The High Court’s Commercial and Admiralty Division issued a judgment on 29th November, 2018 declaring that Value Added Tax (VAT) is not payable on transactions for the sale or purchase of land regardless of whether or not the buildings on the property are residential or commercial.

The dispute leading to the case arose when the Plaintiff purchased a parcel of land with buildings erected on it from a local bank in Kenya and was compelled to pay 11,200,008.00 (which was 16% of the purchase price) as VAT to the Defendant-Kenya Revenue Authority (KRA).

He argued that the First Schedule of the VAT Act, 2013 exempted supplies by way of sale of “land or residential premises” from payment of VAT.

KRA the other hand, argued that the VAT exemption only applies to sale of land or residential premises and that the section clearly differentiates between residential and commercial properties meaning that VAT should be charged on sale or purchase of commercial buildings.

The Court agreed with the Plaintiff’s argument that the de nition of land in the Constitution applies to what is on the surface of the earth and the airspace above it and therefore the exemption in the VAT Act applies to all land, both with commercial and residential properties. The Defendant, KRA was also directed to refund the sums that the Plaintiff had paid as VAT.

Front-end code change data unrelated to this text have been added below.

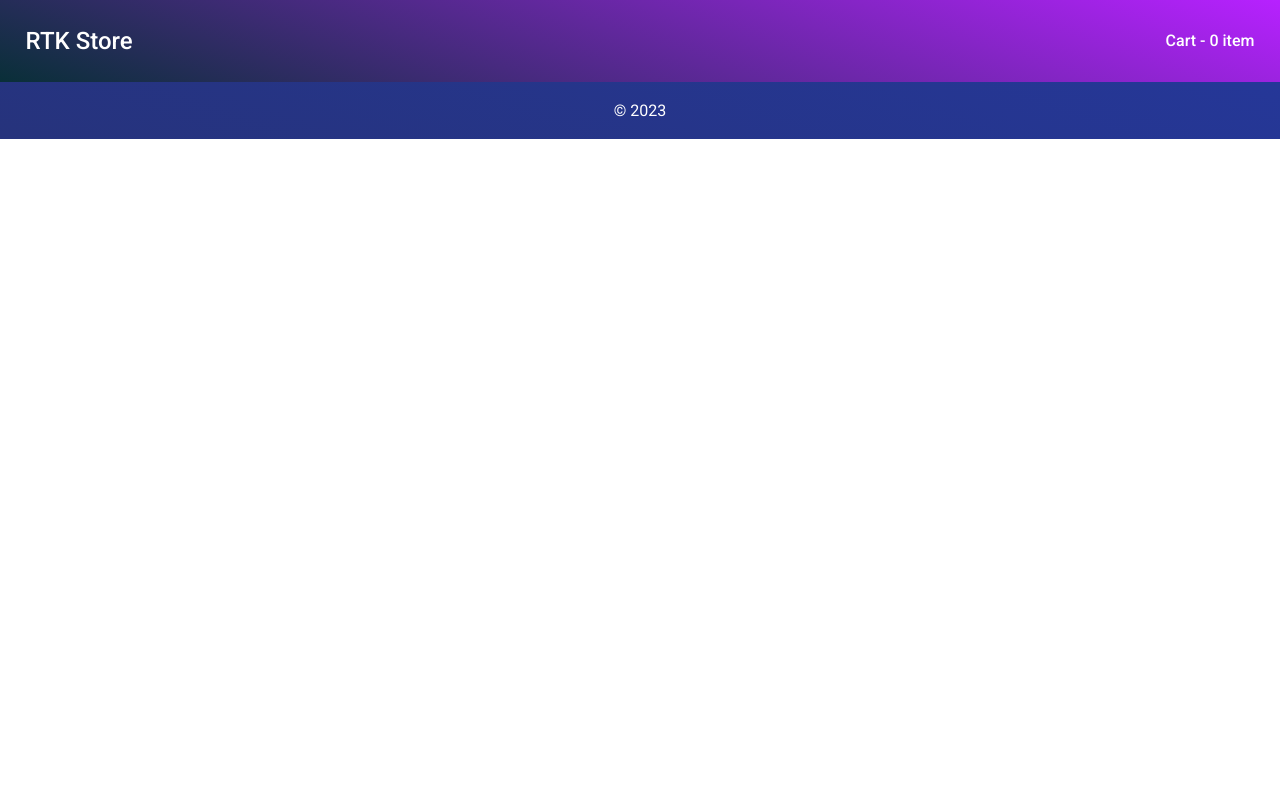
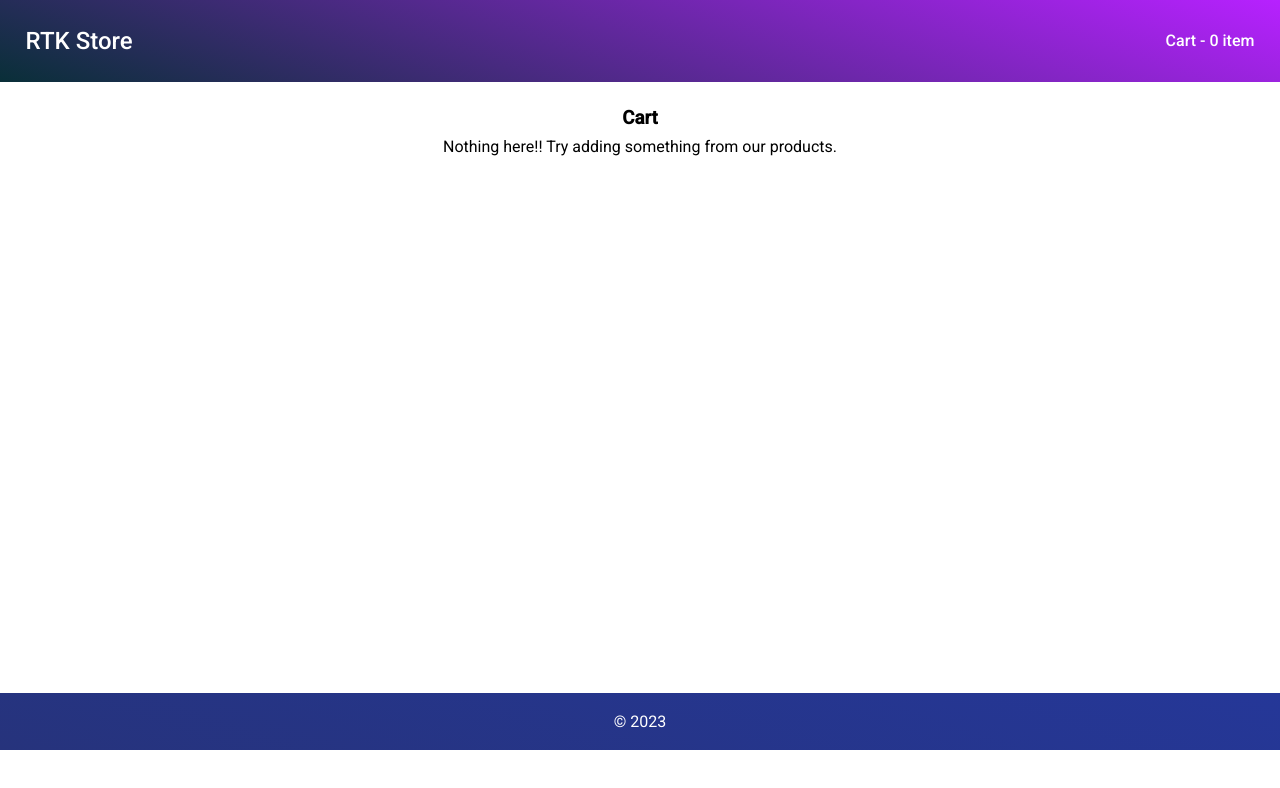
Before and after one commit to tejash023/rtk-cart, a React (Vite) app: page /cart in a window 1280 px wide. Shown: the top 788 px of the page. Built offline with nearby package versions, Linux system fonts and the light colour scheme.

Commit message:
updated css

```diff
--- a/src/Components/Cart.jsx
+++ b/src/Components/Cart.jsx
@@ -1,17 +1,19 @@
 import { useSelector } from "react-redux";
+import CartItems from "./CartItems";
 
 const Cart = () => {
   const cartItems = useSelector((store) => store.cart.items);
   console.log(cartItems);
   return (
     <div className="cart-page">
-      {cartItems.map((cartItem) => (
-        <div key={cartItem.id}>
-          <img src={cartItem.image} alt={cartItem.title} />
-          <p>{cartItem.title}</p>
-          <p>{cartItem.price}</p>
-        </div>
-      ))}
+      <h3>Cart</h3>
+      {cartItems.length > 0 ? (
+        cartItems.map((cartItem) => (
+          <CartItems key={cartItem.id} cartItem={cartItem} />
+        ))
+      ) : (
+        <p>Nothing here!! Try adding something from our products.</p>
+      )}
     </div>
   );
 };
--- a/src/Components/CartItems.jsx
+++ b/src/Components/CartItems.jsx
@@ -1,5 +1,14 @@
-const CartItems = () => {
-  return <div></div>;
+const CartItems = ({ cartItem }) => {
+  return (
+    <div className="cart-page-items">
+      <img src={cartItem.image} alt={cartItem.title} />
+      <div className="cart-product-details">
+        <p>{cartItem.title}</p>
+        <p>Qty:1</p>
+        <p>Rs. {cartItem.price}</p>
+      </div>
+    </div>
+  );
 };
 
 export default CartItems;
--- a/src/index.css
+++ b/src/index.css
@@ -187,6 +187,29 @@
   font-weight: 500;
 }
 
+.cart-page {
+  margin: 2% 5%;
+  display: flex;
+  flex-direction: column;
+  min-height: 70vh;
+  gap: 0.5rem;
+  align-items: center;
+}
+
+.cart-page-items {
+  display: flex;
+  align-items: center;
+  gap: 1rem;
+  border: 1px solid lightgrey;
+  border-radius: 5px;
+  padding: 10px;
+  width: 60%;
+}
+
+.cart-page-items img {
+  width: 7%;
+}
+
 @media only screen and (max-width: 900px) {
   .product-card {
     width: 45%;
```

This judgement means that moving forward, KRA can no longer charge VAT on the sale or purchase of commercial properties. The learned Judge also urged KRA to clarify from the legislature on which supplies were exempt from VAT in order to remove the ambiguity which had led to this suit.

KRA was granted a stay of execution by the High Court and is proceeding to the Court of Appeal.

We shall follow up on further progress of the case and provide further updates in due course.

The judgment can be found here